* _Activity_
Search the records for the string "fill", then copy each line that has it.

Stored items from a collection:
- Opening Delimiter -

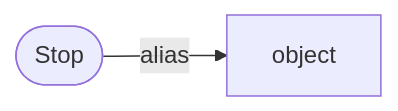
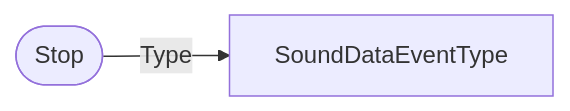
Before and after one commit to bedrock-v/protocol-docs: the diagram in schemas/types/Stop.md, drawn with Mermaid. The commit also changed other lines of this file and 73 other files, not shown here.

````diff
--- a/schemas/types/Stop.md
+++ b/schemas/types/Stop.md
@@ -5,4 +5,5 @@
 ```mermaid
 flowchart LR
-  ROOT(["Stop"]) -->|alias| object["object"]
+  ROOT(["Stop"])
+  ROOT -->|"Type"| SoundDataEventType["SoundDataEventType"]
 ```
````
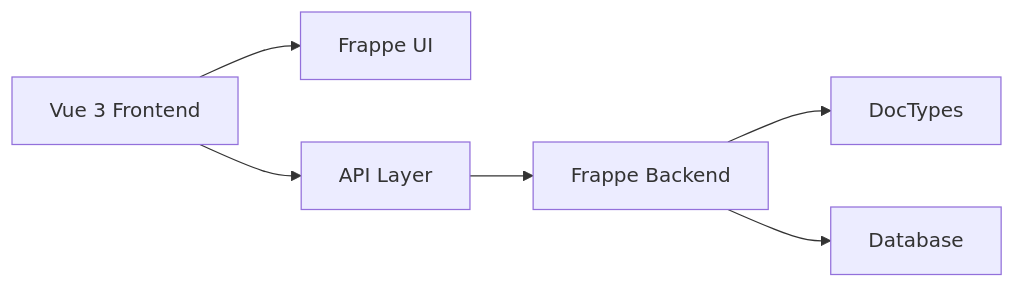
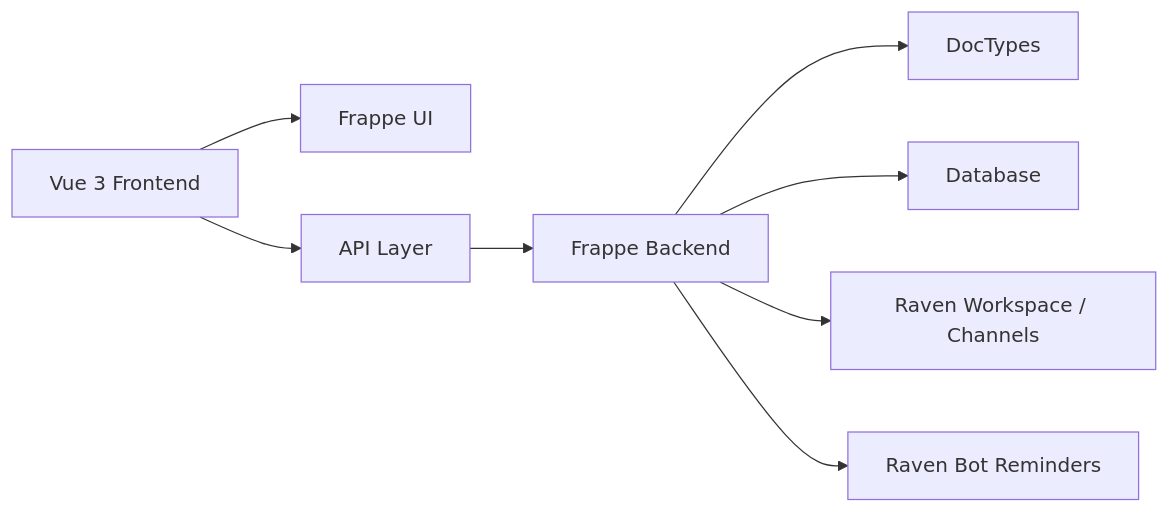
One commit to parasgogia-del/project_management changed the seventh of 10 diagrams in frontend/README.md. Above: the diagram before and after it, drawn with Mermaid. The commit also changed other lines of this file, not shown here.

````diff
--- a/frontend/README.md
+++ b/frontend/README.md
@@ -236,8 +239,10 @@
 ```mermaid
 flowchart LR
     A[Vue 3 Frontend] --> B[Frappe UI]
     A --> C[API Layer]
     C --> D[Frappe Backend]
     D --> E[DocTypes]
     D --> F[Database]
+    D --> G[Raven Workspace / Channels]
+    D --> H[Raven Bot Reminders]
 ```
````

- Closing Delimiter -
- Opening Delimiter -

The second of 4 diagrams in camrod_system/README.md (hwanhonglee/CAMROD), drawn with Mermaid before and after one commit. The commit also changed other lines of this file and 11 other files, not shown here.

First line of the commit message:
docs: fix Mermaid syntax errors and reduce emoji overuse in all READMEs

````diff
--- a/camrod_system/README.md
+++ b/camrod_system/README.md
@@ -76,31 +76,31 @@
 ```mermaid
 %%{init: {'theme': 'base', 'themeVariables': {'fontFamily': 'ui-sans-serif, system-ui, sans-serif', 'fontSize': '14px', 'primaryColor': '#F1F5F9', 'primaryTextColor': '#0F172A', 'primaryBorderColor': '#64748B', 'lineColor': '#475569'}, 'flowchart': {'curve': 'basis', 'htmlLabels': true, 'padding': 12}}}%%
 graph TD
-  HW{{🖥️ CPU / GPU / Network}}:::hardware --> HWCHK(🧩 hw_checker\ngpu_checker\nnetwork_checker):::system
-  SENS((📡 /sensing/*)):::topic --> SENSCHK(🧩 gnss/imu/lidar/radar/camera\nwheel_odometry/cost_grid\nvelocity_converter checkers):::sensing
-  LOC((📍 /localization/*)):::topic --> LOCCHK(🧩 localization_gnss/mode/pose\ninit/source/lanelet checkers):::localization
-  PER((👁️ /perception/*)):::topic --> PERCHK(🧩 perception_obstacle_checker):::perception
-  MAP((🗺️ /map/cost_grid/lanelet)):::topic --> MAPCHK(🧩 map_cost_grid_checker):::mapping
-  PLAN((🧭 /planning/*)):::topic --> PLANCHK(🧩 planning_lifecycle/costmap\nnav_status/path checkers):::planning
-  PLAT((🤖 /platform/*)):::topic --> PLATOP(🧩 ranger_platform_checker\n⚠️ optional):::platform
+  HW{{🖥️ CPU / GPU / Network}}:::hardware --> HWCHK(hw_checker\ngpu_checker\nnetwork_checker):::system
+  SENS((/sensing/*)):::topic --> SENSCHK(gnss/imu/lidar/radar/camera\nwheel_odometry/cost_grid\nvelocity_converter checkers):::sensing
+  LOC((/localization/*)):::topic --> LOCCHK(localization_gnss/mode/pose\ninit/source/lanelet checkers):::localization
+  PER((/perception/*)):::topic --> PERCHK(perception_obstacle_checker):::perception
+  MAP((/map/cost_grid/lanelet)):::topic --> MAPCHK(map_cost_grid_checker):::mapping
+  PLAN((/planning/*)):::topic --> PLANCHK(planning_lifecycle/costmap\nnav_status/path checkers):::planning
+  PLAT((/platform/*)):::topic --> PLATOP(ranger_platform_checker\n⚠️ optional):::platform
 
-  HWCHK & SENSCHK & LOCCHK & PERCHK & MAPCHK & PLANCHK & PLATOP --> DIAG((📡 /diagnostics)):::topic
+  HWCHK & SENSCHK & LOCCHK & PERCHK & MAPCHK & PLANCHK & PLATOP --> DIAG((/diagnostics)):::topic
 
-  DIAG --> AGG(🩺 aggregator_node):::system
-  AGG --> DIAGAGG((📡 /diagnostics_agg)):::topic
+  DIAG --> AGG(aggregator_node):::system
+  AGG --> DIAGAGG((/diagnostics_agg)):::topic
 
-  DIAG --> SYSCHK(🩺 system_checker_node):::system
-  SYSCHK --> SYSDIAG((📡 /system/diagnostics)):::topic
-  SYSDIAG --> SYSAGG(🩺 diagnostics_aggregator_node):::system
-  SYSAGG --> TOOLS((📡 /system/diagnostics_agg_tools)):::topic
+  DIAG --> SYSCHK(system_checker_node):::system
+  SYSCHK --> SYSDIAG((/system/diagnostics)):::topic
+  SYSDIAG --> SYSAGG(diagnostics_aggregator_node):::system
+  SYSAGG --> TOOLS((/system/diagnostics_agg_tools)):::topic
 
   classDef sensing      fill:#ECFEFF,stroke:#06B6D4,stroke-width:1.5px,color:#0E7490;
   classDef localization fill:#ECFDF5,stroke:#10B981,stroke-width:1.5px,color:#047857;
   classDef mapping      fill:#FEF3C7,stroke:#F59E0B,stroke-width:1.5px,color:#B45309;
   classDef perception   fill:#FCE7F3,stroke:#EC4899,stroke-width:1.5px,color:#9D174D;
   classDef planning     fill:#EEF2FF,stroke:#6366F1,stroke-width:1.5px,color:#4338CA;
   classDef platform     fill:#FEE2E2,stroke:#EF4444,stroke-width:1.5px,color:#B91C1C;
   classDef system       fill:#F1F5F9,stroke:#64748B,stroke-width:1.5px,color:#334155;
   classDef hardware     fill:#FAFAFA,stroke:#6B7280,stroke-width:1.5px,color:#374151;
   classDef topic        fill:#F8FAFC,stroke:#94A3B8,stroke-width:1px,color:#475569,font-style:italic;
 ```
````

- Closing Delimiter -

* _Response area_
   classDef sensing      fill:#ECFEFF,stroke:#06B6D4,stroke-width:1.5px,color:#0E7490;
   classDef localization fill:#ECFDF5,stroke:#10B981,stroke-width:1.5px,color:#047857;
   classDef mapping      fill:#FEF3C7,stroke:#F59E0B,stroke-width:1.5px,color:#B45309;
   classDef perception   fill:#FCE7F3,stroke:#EC4899,stroke-width:1.5px,color:#9D174D;
   classDef planning     fill:#EEF2FF,stroke:#6366F1,stroke-width:1.5px,color:#4338CA;
   classDef platform     fill:#FEE2E2,stroke:#EF4444,stroke-width:1.5px,color:#B91C1C;
   classDef system       fill:#F1F5F9,stroke:#64748B,stroke-width:1.5px,color:#334155;
   classDef hardware     fill:#FAFAFA,stroke:#6B7280,stroke-width:1.5px,color:#374151;
   classDef topic        fill:#F8FAFC,stroke:#94A3B8,stroke-width:1px,color:#475569,font-style:italic;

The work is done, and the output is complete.